EXERCISE: The lines to find are those in the entries that hold the word "website"; copy every one of them.

** DATA TO PROCESS follows **

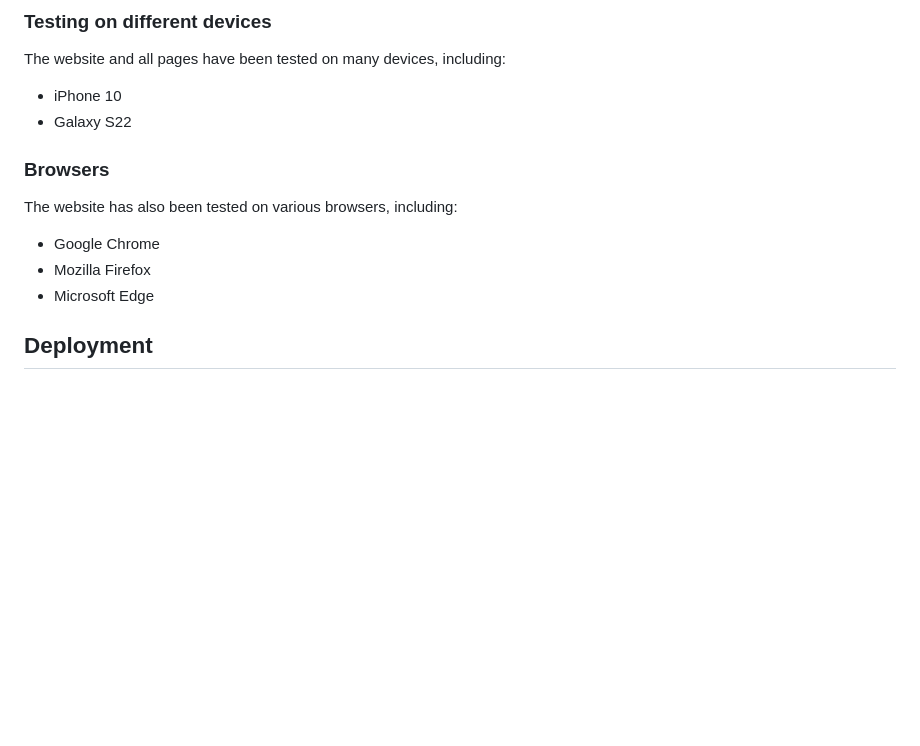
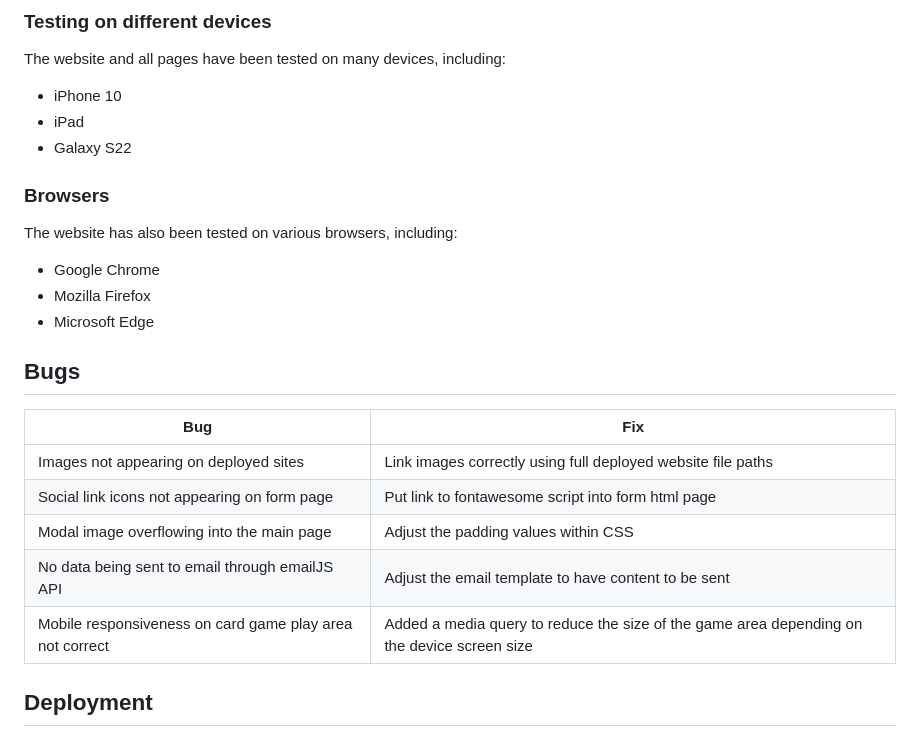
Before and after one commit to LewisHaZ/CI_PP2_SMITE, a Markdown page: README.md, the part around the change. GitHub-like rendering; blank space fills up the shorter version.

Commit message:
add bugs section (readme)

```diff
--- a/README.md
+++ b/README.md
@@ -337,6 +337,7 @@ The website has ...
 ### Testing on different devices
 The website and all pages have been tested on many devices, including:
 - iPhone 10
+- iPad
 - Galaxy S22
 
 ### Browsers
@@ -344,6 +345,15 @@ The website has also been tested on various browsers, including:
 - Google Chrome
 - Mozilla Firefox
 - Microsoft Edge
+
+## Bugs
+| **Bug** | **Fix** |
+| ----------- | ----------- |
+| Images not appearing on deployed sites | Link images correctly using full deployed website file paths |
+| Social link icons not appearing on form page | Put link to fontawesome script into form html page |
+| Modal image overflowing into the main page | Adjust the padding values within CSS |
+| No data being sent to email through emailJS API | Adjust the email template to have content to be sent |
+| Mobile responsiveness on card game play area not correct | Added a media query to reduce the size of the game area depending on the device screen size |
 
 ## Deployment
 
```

** End of DATA TO PROCESS **

SOLVED EXERCISE:
@@ -337,6 +337,7 @@ The website has ...
 The website and all pages have been tested on many devices, including:
@@ -344,6 +345,15 @@ The website has also been tested on various browsers, including:
+| Images not appearing on deployed sites | Link images correctly using full deployed website file paths |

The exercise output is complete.